[Records from a dataset]
##############################
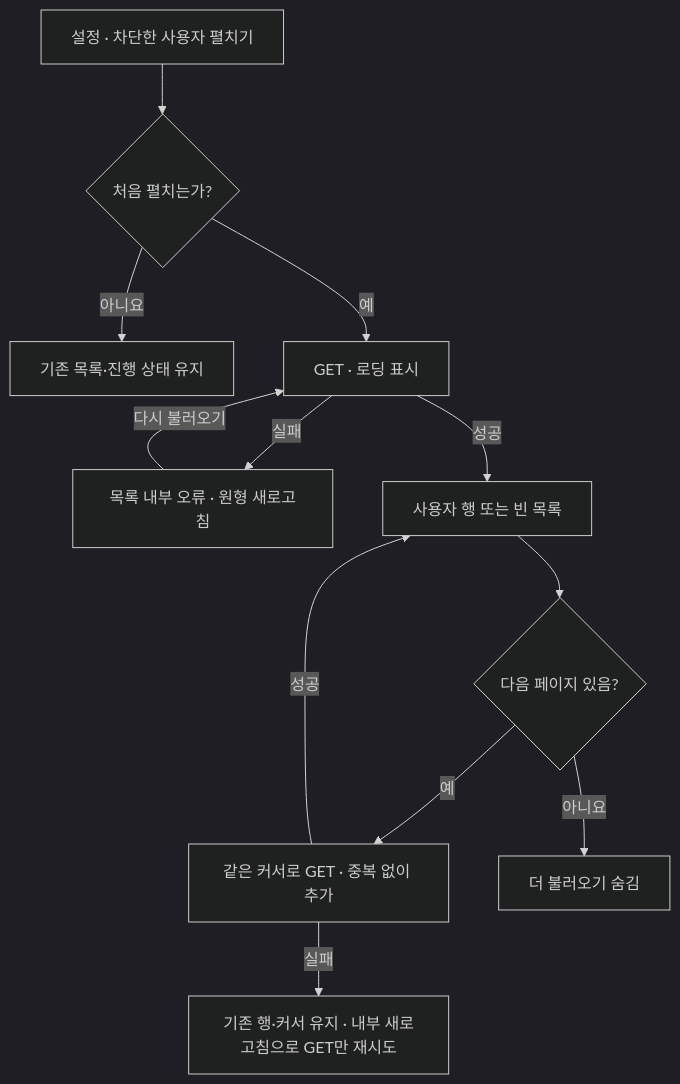
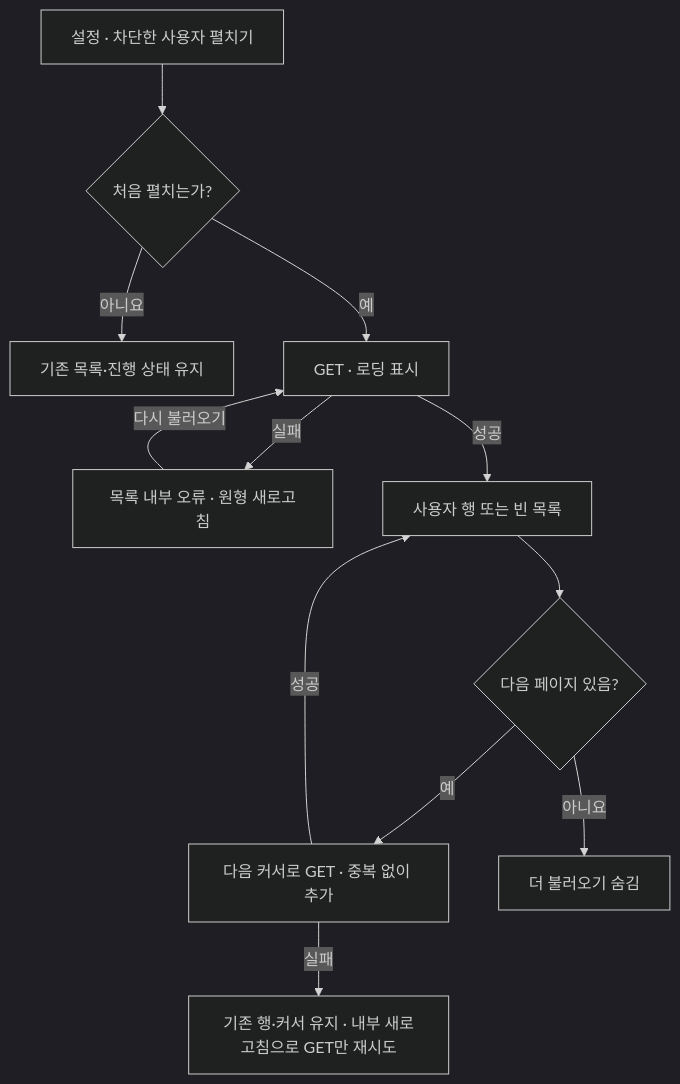
The fifth of 6 diagrams in frontend/web/docs/user-blocking-scenarios.md (woowacourse-teams/2026-Harudle), drawn with Mermaid (dark theme) before and after one commit. The commit also changed other lines of this file, not shown here.

Commit message:
docs(FE): 차단 목록 응답 검증과 다음 커서 설명 보완

````diff
--- a/frontend/web/docs/user-blocking-scenarios.md
+++ b/frontend/web/docs/user-blocking-scenarios.md
@@ -90,14 +90,14 @@
 ```mermaid
 flowchart TD
     OPEN["설정 · 차단한 사용자 펼치기"] --> FIRST{"처음 펼치는가?"}
     FIRST -->|아니요| KEEP["기존 목록·진행 상태 유지"]
     FIRST -->|예| GET["GET · 로딩 표시"]
     GET -->|실패| ERROR["목록 내부 오류 · 원형 새로고침"]
     ERROR -->|다시 불러오기| GET
     GET -->|성공| LIST["사용자 행 또는 빈 목록"]
     LIST --> MORE{"다음 페이지 있음?"}
-    MORE -->|예| NEXT["같은 커서로 GET · 중복 없이 추가"]
+    MORE -->|예| NEXT["다음 커서로 GET · 중복 없이 추가"]
     NEXT -->|성공| LIST
     NEXT -->|실패| RETRY["기존 행·커서 유지 · 내부 새로고침으로 GET만 재시도"]
     MORE -->|아니요| ENDING["더 불러오기 숨김"]
 ```
````
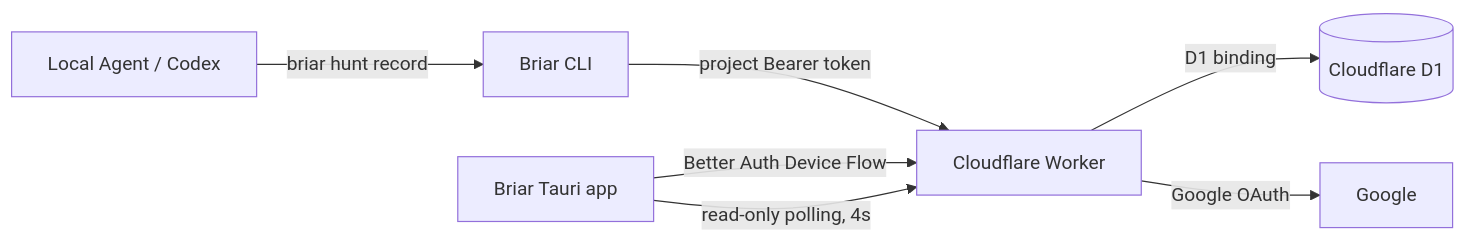
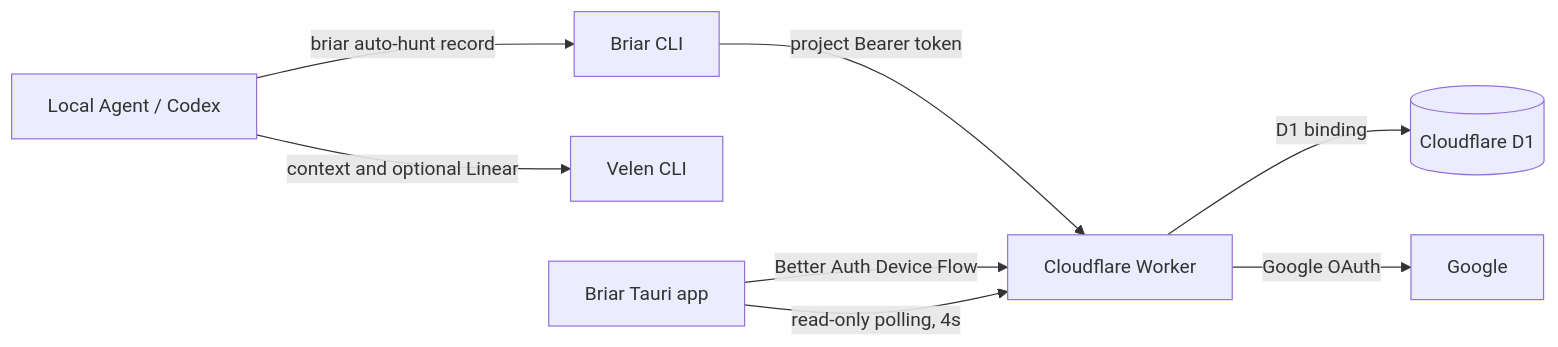
Before and after one commit to wordbricks/briar: the diagram in README.md, drawn with Mermaid. The commit also changed other lines of this file and 38 other files, not shown here.

Commit message:
Generalize Auto Hunt with Velen and optional Linear

````diff
--- a/README.md
+++ b/README.md
@@ -23,9 +27,10 @@
 ```mermaid
 flowchart LR
-  A["Local Agent / Codex"] -->|"briar hunt record"| C["Briar CLI"]
+  A["Local Agent / Codex"] -->|"briar auto-hunt record"| C["Briar CLI"]
+  A -->|"context and optional Linear"| V["Velen CLI"]
   C -->|"project Bearer token"| W["Cloudflare Worker"]
   D["Briar Tauri app"] -->|"Better Auth Device Flow"| W
   D -->|"read-only polling, 4s"| W
   W -->|"D1 binding"| DB[("Cloudflare D1")]
   W -->|"Google OAuth"| G["Google"]
 ```
````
##############################
> ABOUT THIS EXERCISE:
Reproduce each entry above word for word. Pictures are not part of the copy.

> EXERCISE ANSWER:
The fifth of 6 diagrams in frontend/web/docs/user-blocking-scenarios.md (woowacourse-teams/2026-Harudle), drawn with Mermaid (dark theme) before and after one commit. The commit also changed other lines of this file, not shown here.

Commit message:
docs(FE): 차단 목록 응답 검증과 다음 커서 설명 보완

````diff
--- a/frontend/web/docs/user-blocking-scenarios.md
+++ b/frontend/web/docs/user-blocking-scenarios.md
@@ -90,14 +90,14 @@
 ```mermaid
 flowchart TD
     OPEN["설정 · 차단한 사용자 펼치기"] --> FIRST{"처음 펼치는가?"}
     FIRST -->|아니요| KEEP["기존 목록·진행 상태 유지"]
     FIRST -->|예| GET["GET · 로딩 표시"]
     GET -->|실패| ERROR["목록 내부 오류 · 원형 새로고침"]
     ERROR -->|다시 불러오기| GET
     GET -->|성공| LIST["사용자 행 또는 빈 목록"]
     LIST --> MORE{"다음 페이지 있음?"}
-    MORE -->|예| NEXT["같은 커서로 GET · 중복 없이 추가"]
+    MORE -->|예| NEXT["다음 커서로 GET · 중복 없이 추가"]
     NEXT -->|성공| LIST
     NEXT -->|실패| RETRY["기존 행·커서 유지 · 내부 새로고침으로 GET만 재시도"]
     MORE -->|아니요| ENDING["더 불러오기 숨김"]
 ```
````
Before and after one commit to wordbricks/briar: the diagram in README.md, drawn with Mermaid. The commit also changed other lines of this file and 38 other files, not shown here.

Commit message:
Generalize Auto Hunt with Velen and optional Linear

````diff
--- a/README.md
+++ b/README.md
@@ -23,9 +27,10 @@
 ```mermaid
 flowchart LR
-  A["Local Agent / Codex"] -->|"briar hunt record"| C["Briar CLI"]
+  A["Local Agent / Codex"] -->|"briar auto-hunt record"| C["Briar CLI"]
+  A -->|"context and optional Linear"| V["Velen CLI"]
   C -->|"project Bearer token"| W["Cloudflare Worker"]
   D["Briar Tauri app"] -->|"Better Auth Device Flow"| W
   D -->|"read-only polling, 4s"| W
   W -->|"D1 binding"| DB[("Cloudflare D1")]
   W -->|"Google OAuth"| G["Google"]
 ```
````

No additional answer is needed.